February 25, 2003

More Than Gas Masks Needed for Police, Mrs. Clinton Says


CAongress has appropriated $4 million to help the New York Police Department pay for protective equipment, including gas masks, but Senator Hillary Rodham Clinton and union and police officials said yesterday that the police needed several hundred million dollars more to help prepare for and respond to a possible terrorist attack.

At a news conference held to announce the new funds, Mrs. Clinton said that she had secured the money in the appropriations bill approved Feb. 13 and that it would allow the department to buy thousands of gas masks. But the senator, along with the heads of the unions representing police officers and sergeants, said the city and the Police Department needed $900 million more. The department is seeking $261 million.

"We need more help from the federal government for the additional burdens that are being imposed on the N.Y.P.D., the burdens that require the constant vigilance that this city is known for," Mrs. Clinton said outside the 13th Precinct station house near Gramercy Park. "But we're not getting the help we need, and it is a grave concern throughout the city and at every level of government."

Mrs. Clinton said that the recent two-week terrorism alert had been costly, with the department spending more than $1 million in just four days on overtime and other costs. And, she said, as the size of the force continues to shrink because of the city's bleak financial outlook, its needs for training and equipment to fight terrorism continue to grow.

"We do everything we can through our defense budget to take care of our men and women in the military," she said. "This war is a two-front war. It's now here at home. And therefore we should be spending the dollars from the federal government to make sure that we're safe here at home, and they should go to police and fire and first responders."

Patrick J. Lynch, the president of the Patrolmen's Benevolent Association, which represents 23,900 police officers, said he was grateful for the money and the protection it would provide, but noted that it was only a start. "We need the money to help train our members how to properly use this equipment," he said. "We need to get more equipment to protect ourselves to help us protect you."

Ed Mullins, the president of the union that represents police sergeants, also called for more money and took a starker view: "To continue to go about putting cops on the street without preparing them for a disaster is no different than sending canaries into a coal mine."

Police Commissioner Raymond W. Kelly has aggressively lobbied Washington for additional money to support the department's counterterrorism efforts, which have led to the reassignment of nearly 1,000 officers from normal policing duties. He has contended that by protecting New York's landmarks and the financial district, they are protecting the United States.

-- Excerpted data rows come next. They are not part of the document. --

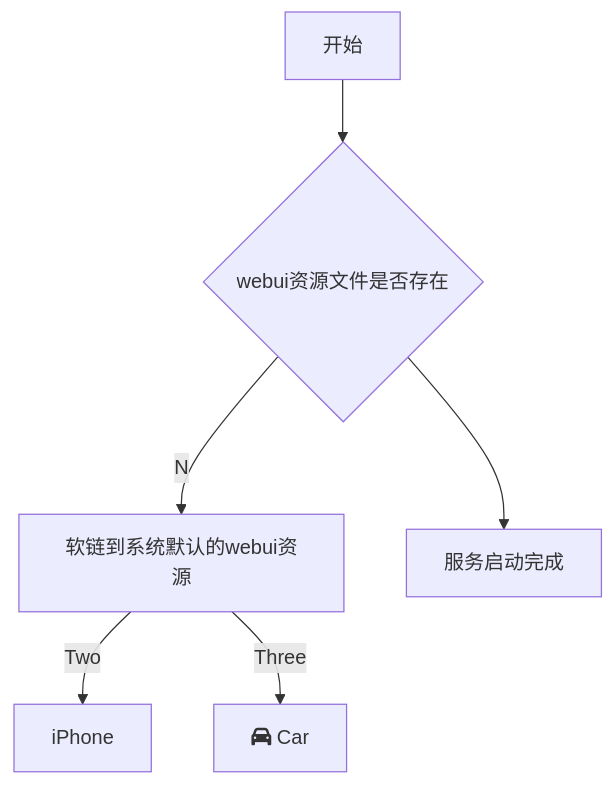
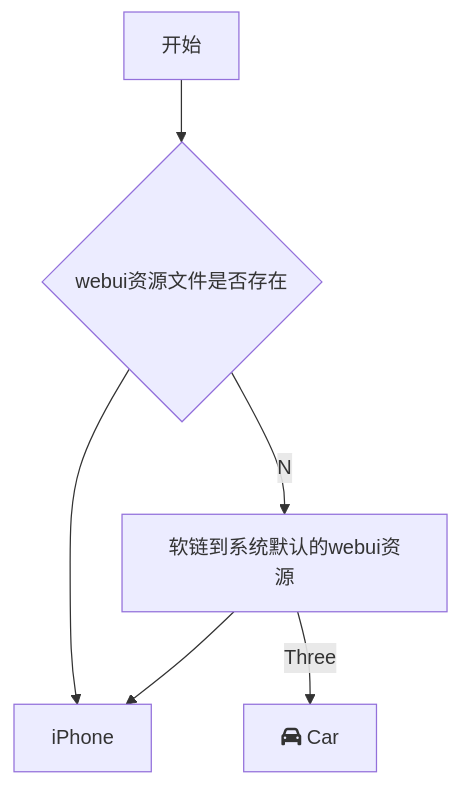
The diagram in all/未命名.md (HaleyCoder/iodraw-files), drawn with Mermaid before and after one commit.

Commit message:
2024-08-29 14:36:52 update

````diff
--- a/all/未命名.md
+++ b/all/未命名.md
@@ -1,9 +1,9 @@
 ```mermaid
 graph TD
     A[开始] --> B{webui资源文件是否存在}
     B -->|N| C[软链到系统默认的webui资源]
     B --> D[服务启动完成]
-    C -->|Two| E[iPhone]
+    C --> D[iPhone]
     C -->|Three| F[fa:fa-car Car]
   
 ```
````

The department has already issued more than 1,200 gas masks to officers in elite units, and its newest class of 2,400 recruits, who have already been trained to use the masks, will receive them shortly, officials said. The $4 million could buy about 15,000 masks, but officials said the department might buy masks with other funds and use the latest money for other protective gear.